▸ **Prompt**: When the string "base" is part of a line below, that line should be copied.
(Beginning of Entries provided)
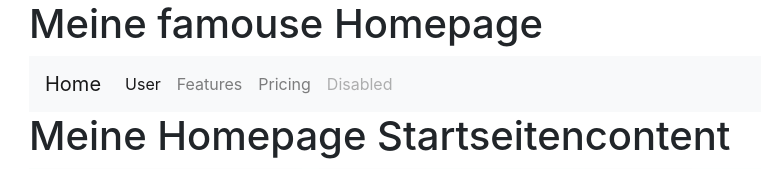
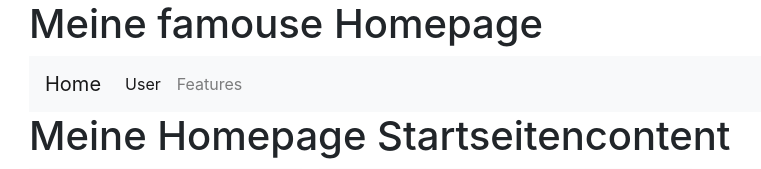
Before and after one commit to stweidenauer/FamHome, a Flask app: page / in a window 1280 px wide. Shown: the top 169 px of the page, without its empty margins (56-817 px from the left). Run offline with Flask 2, Linux system fonts and the light colour scheme; some libraries are stand-ins or nearby versions.

Commit message:
Menü verändert

```diff
--- a/templates/base.html
+++ b/templates/base.html
@@ -23,13 +23,6 @@
                 </li>
                 <li class="nav-item">
                     <a class="nav-link" href="#">Features</a>
-                </li>
-                <li class="nav-item">
-                    <a class="nav-link" href="#">Pricing</a>
-                </li>
-                <li class="nav-item">
-                    <a class="nav-link disabled" href="#" tabindex="-1" aria-disabled="true">Disabled</a>
-                </li>
             </ul>
         </div>
     </nav>
```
(End of Entries provided)
▸ **Reply to the exercise**:
--- a/templates/base.html
+++ b/templates/base.html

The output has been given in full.